#### Records provided:
----
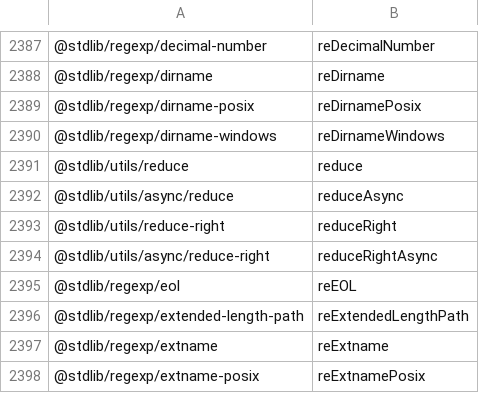
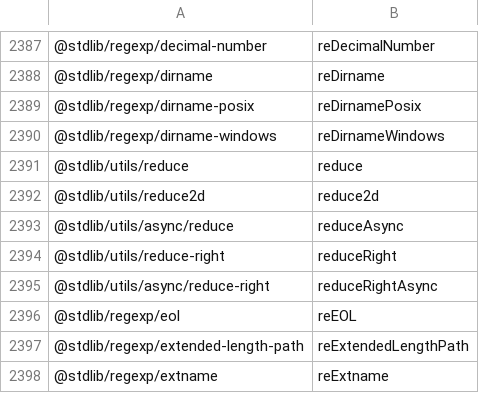
Before and after one commit to stdlib-js/namespace-pkg2alias, a CSV file: data/data.csv, drawn as a sheet; only a part is shown, gaps mark what is left out; the shorter side is filled out with more unchanged rows.

```diff
--- a/data/data.csv
+++ b/data/data.csv
@@ -2391,2 +2391,3 @@
 "@stdlib/utils/reduce",reduce
+"@stdlib/utils/reduce2d",reduce2d
 "@stdlib/utils/async/reduce",reduceAsync
```
Also changed, not shown: 1 other file.
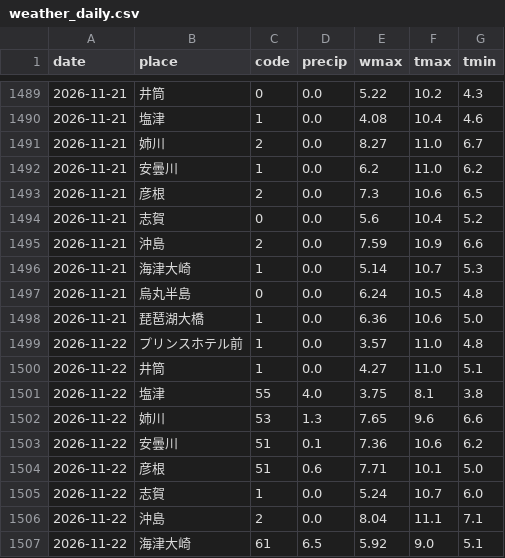
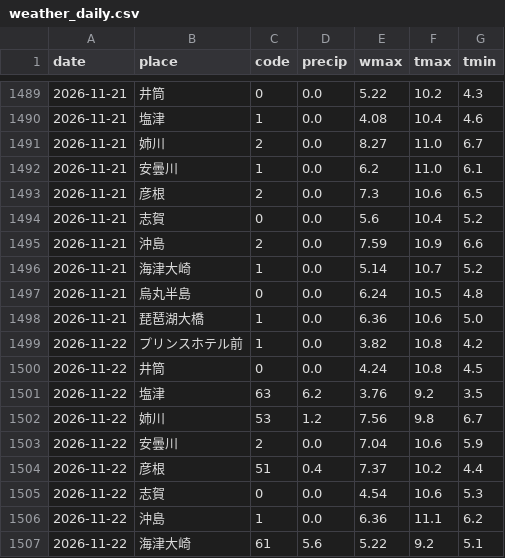
Before and after one commit to suzuhaya5666-lgtm/biwako-opendata, a CSV file: data/weather_daily.csv, drawn as a sheet; only a part is shown, gaps mark what is left out; the diff covers the shown part only.

```diff
--- a/data/weather_daily.csv
+++ b/data/weather_daily.csv
@@ -1491,3 +1491,3 @@ date,place,code,precip,wmax,tmax,tmin
 2026-11-21,姉川,2,0.0,8.27,11.0,6.7
-2026-11-21,安曇川,1,0.0,6.2,11.0,6.2
+2026-11-21,安曇川,1,0.0,6.2,11.0,6.1
 2026-11-21,彦根,2,0.0,7.3,10.6,6.5
@@ -1495,13 +1495,13 @@ date,place,code,precip,wmax,tmax,tmin
 2026-11-21,沖島,2,0.0,7.59,10.9,6.6
-2026-11-21,海津大崎,1,0.0,5.14,10.7,5.3
+2026-11-21,海津大崎,1,0.0,5.14,10.7,5.2
 2026-11-21,烏丸半島,0,0.0,6.24,10.5,4.8
 2026-11-21,琵琶湖大橋,1,0.0,6.36,10.6,5.0
-2026-11-22,プリンスホテル前,1,0.0,3.57,11.0,4.8
-2026-11-22,井筒,1,0.0,4.27,11.0,5.1
-2026-11-22,塩津,55,4.0,3.75,8.1,3.8
-2026-11-22,姉川,53,1.3,7.65,9.6,6.6
-2026-11-22,安曇川,51,0.1,7.36,10.6,6.2
-2026-11-22,彦根,51,0.6,7.71,10.1,5.0
-2026-11-22,志賀,1,0.0,5.24,10.7,6.0
-2026-11-22,沖島,2,0.0,8.04,11.1,7.1
-2026-11-22,海津大崎,61,6.5,5.92,9.0,5.1
+2026-11-22,プリンスホテル前,1,0.0,3.82,10.8,4.2
+2026-11-22,井筒,0,0.0,4.24,10.8,4.5
+2026-11-22,塩津,63,6.2,3.76,9.2,3.5
+2026-11-22,姉川,53,1.2,7.56,9.8,6.7
+2026-11-22,安曇川,2,0.0,7.04,10.6,5.9
+2026-11-22,彦根,51,0.4,7.37,10.2,4.4
+2026-11-22,志賀,0,0.0,4.54,10.6,5.3
+2026-11-22,沖島,1,0.0,6.36,11.1,6.2
+2026-11-22,海津大崎,61,5.6,5.22,9.2,5.1
```
Also changed, not shown: 6 edited cells elsewhere in this file, data/observations.csv, data/rivers.csv, 2 other files.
----
#### Action item:
Find "shown part only." in the material above; set down exactly the line holding it and every line after it, through the last, and no others.

#### Task answer:
Before and after one commit to suzuhaya5666-lgtm/biwako-opendata, a CSV file: data/weather_daily.csv, drawn as a sheet; only a part is shown, gaps mark what is left out; the diff covers the shown part only.

```diff
--- a/data/weather_daily.csv
+++ b/data/weather_daily.csv
@@ -1491,3 +1491,3 @@ date,place,code,precip,wmax,tmax,tmin
 2026-11-21,姉川,2,0.0,8.27,11.0,6.7
-2026-11-21,安曇川,1,0.0,6.2,11.0,6.2
+2026-11-21,安曇川,1,0.0,6.2,11.0,6.1
 2026-11-21,彦根,2,0.0,7.3,10.6,6.5
@@ -1495,13 +1495,13 @@ date,place,code,precip,wmax,tmax,tmin
 2026-11-21,沖島,2,0.0,7.59,10.9,6.6
-2026-11-21,海津大崎,1,0.0,5.14,10.7,5.3
+2026-11-21,海津大崎,1,0.0,5.14,10.7,5.2
 2026-11-21,烏丸半島,0,0.0,6.24,10.5,4.8
 2026-11-21,琵琶湖大橋,1,0.0,6.36,10.6,5.0
-2026-11-22,プリンスホテル前,1,0.0,3.57,11.0,4.8
-2026-11-22,井筒,1,0.0,4.27,11.0,5.1
-2026-11-22,塩津,55,4.0,3.75,8.1,3.8
-2026-11-22,姉川,53,1.3,7.65,9.6,6.6
-2026-11-22,安曇川,51,0.1,7.36,10.6,6.2
-2026-11-22,彦根,51,0.6,7.71,10.1,5.0
-2026-11-22,志賀,1,0.0,5.24,10.7,6.0
-2026-11-22,沖島,2,0.0,8.04,11.1,7.1
-2026-11-22,海津大崎,61,6.5,5.92,9.0,5.1
+2026-11-22,プリンスホテル前,1,0.0,3.82,10.8,4.2
+2026-11-22,井筒,0,0.0,4.24,10.8,4.5
+2026-11-22,塩津,63,6.2,3.76,9.2,3.5
+2026-11-22,姉川,53,1.2,7.56,9.8,6.7
+2026-11-22,安曇川,2,0.0,7.04,10.6,5.9
+2026-11-22,彦根,51,0.4,7.37,10.2,4.4
+2026-11-22,志賀,0,0.0,4.54,10.6,5.3
+2026-11-22,沖島,1,0.0,6.36,11.1,6.2
+2026-11-22,海津大崎,61,5.6,5.22,9.2,5.1
```
Also changed, not shown: 6 edited cells elsewhere in this file, data/observations.csv, data/rivers.csv, 2 other files.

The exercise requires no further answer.